Meet Adoption-Competent Therapist Michelle Collins
Michelle Collins, LCMFT is an Adoption-Competent Therapist serving foster and adoptive families in Baltimore at our NEW office in Towson, Maryland.
She is a graduate of the University of Maryland with an M.S. in Couple and Family Therapy. She earned a Bachelor’s degree in Psychology with a focus on Child Development and a B.A. in Hispanic Studies from East Carolina University, Greenville, NC. Michelle has experience working with children and adolescents struggling with issues such as anxiety, depression, ADHD, and complex trauma. She has worked in various community settings providing group, individual, couple, and family therapy. She has received training in Trauma-Focused Cognitive Behavioral Therapy (TF-CBT), Play Therapy, Theraplay, and relationship enhancement therapy. Michelle is bilingual, fluent in English and Spanish.
Michelle was recently spotlighted in C.A.S.E.’s e-newsletter. Below, she provides some guidance to adoptive parents:
Q: Michelle, why is it important to seek the services of an adoption-competent therapist when concerns first arise and not wait until adolescence or when a crisis arises?
A: I am pleased to answer such an important, excellent question! I’d like to begin by stating that it is never too late to pursue adoption competent therapy. Adult adoptees and adoptive parents who have found previous therapy unhelpful or even hurtful may be understandably discouraged and skeptical, questioning why they should believe that “this therapy will work when previous therapy has not.”
Being proactive and engaging an adoption-competent therapist when concerns first arise in childhood can prevent problems from becoming worse. Many well-meaning parents ignore the “red flags” until their child reaches adolescence and difficulties reach a crisis point. For example, intervening early when a child is first beginning to have difficulties navigating friendships or developing lasting friendships, can prevent more serious consequences in adolescence. Teens who experience difficulties in peer relationships are at greater risk for depression and substance abuse. Armed with an understanding of how early trauma and loss likely has impacted their child’s ability to read social cues and respect boundaries, parents and therapist can work together to help the child to develop those necessary social skills.

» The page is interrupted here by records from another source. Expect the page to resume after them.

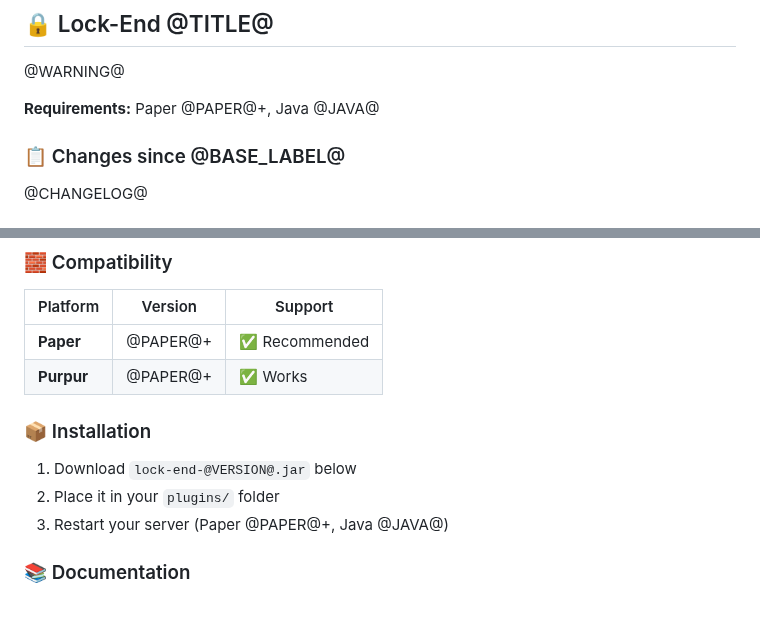
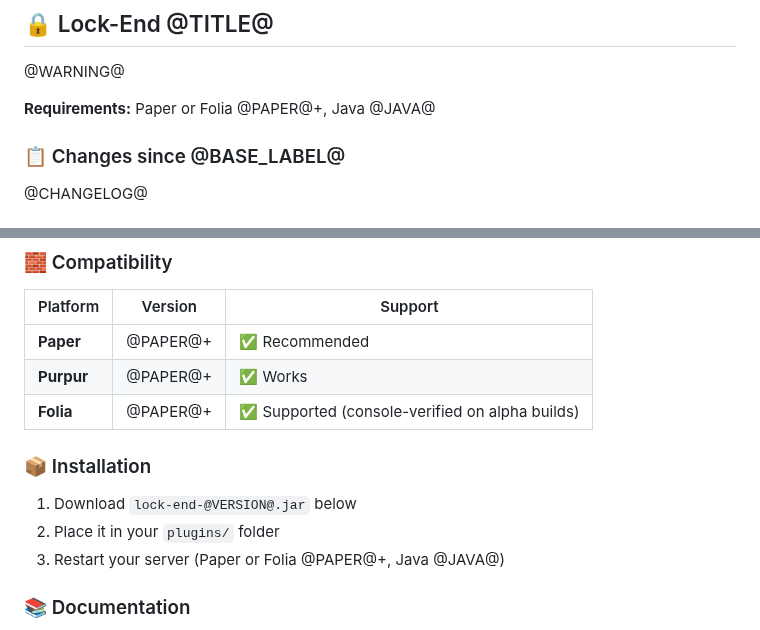
Before and after one commit to vwtfafa/lock-end, a Markdown page: .github/RELEASE_TEMPLATE.md, 2 parts joined by grey strips. Rendered like a GitHub page.

```diff
--- a/.github/RELEASE_TEMPLATE.md
+++ b/.github/RELEASE_TEMPLATE.md
@@ -2,7 +2,7 @@
 
 @WARNING@
 
-**Requirements:** Paper @PAPER@+, Java @JAVA@
+**Requirements:** Paper or Folia @PAPER@+, Java @JAVA@
 
 ### 📋 Changes since @BASE_LABEL@
 
@@ -59,12 +59,13 @@
 | -------- | ------- | ------- |
 | **Paper** | @PAPER@+ | ✅ Recommended |
 | **Purpur** | @PAPER@+ | ✅ Works |
+| **Folia** | @PAPER@+ | ✅ Supported (console-verified on alpha builds) |
 
 ### 📦 Installation
 
 1. Download `lock-end-@VERSION@.jar` below
 2. Place it in your `plugins/` folder
-3. Restart your server (Paper @PAPER@+, Java @JAVA@)
+3. Restart your server (Paper or Folia @PAPER@+, Java @JAVA@)
 
 ### 📚 Documentation
 
```
Also changed, not shown: CHANGELOG.md (+1 -0 lines).
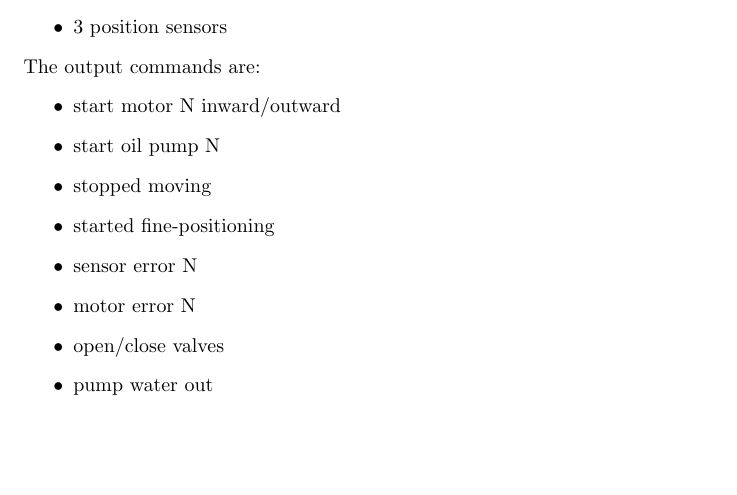
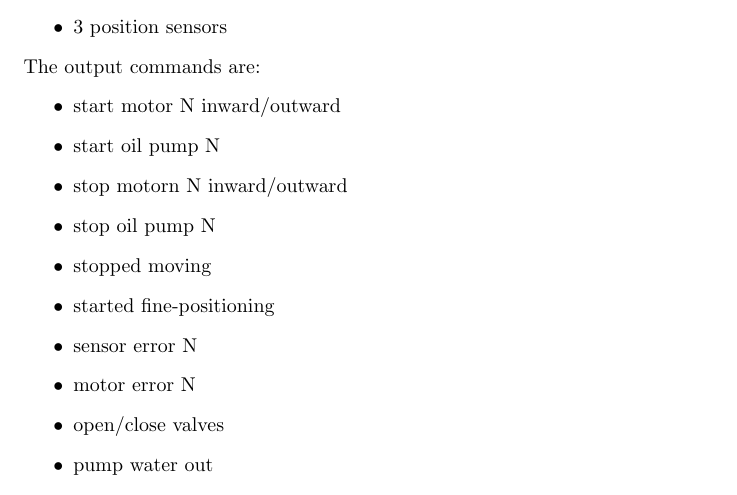
Before and after one commit to devhashtag/2IMF30, a LaTeX document (main.tex): part of page 1 of 3, cut so that both start at the same text, the shorter picture padded with empty space. Compiled offline with pdfLaTeX.

Commit message:
Update main.tex

```diff
--- a/main.tex
+++ b/main.tex
@@ -19,6 +19,8 @@ The output commands are:
 \begin{itemize}
     \item start motor N inward/outward
     \item start oil pump N
+    \item stop motorn N inward/outward
+    \item stop oil pump N
 
     \item stopped moving
     \item started fine-positioning
```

Therapists who are adoption-competent have the training and experience that equip them with the knowledge and skills needed to provide effective treatment to members of the adoption constellation. For example, adoption competent therapists understand how a youth’s pre-placement history and unique experience of loss/grief and complex trauma, including breaks in attachment, can impact their emotional, social and cognitive, and behavioral growth and development. As adoption therapists, we consider how a child’s challenging behaviors may be rooted in fears around loss and rejection; lack of trust and insecure attachment. We then work with the child and family to understand the child’s early experiences to promote healing and family well-being.
In previous treatment, clients often tell us that they felt “blamed” and “left out” of the therapy. Adoption competent therapy is strengths-based and family-oriented. Parents are an integral part of treatment and always receive invaluable psychoeducation regarding the challenges they are experiencing with their children, which is empowering and supportive. In adoption-competent therapy, parents learn why the parenting approaches and behavioral interventions tried in previous treatment were completely ineffective and even harmful for children from compromised beginnings. For example, as they learn about the impact of trauma on the brain, parents are often relieved to understand that their child’s tantrums are likely driven by an inability to self-soothe (likely caused by early neglect). Parents are then receptive to learning trauma/attachment focused parenting skills.
Adoption competent therapy arms parents with knowledge about how adoption can impact adolescence. Parents can then provide their teen with the support needed to navigate issues related to identity and self-esteem. Adoption competent therapists assist parents to feel competent and confident in communicating and working with school personnel to understand what their child needs to be able to succeed in school.
A proactive approach allows families to receive guidance and support before they feel completely overwhelmed by a teen’s extreme behavior. Borrowing the lovely Chinese proverb from C.A.S.E., “The best time to plant a tree was 20 years ago. The second-best time is now.” Let’s get planting!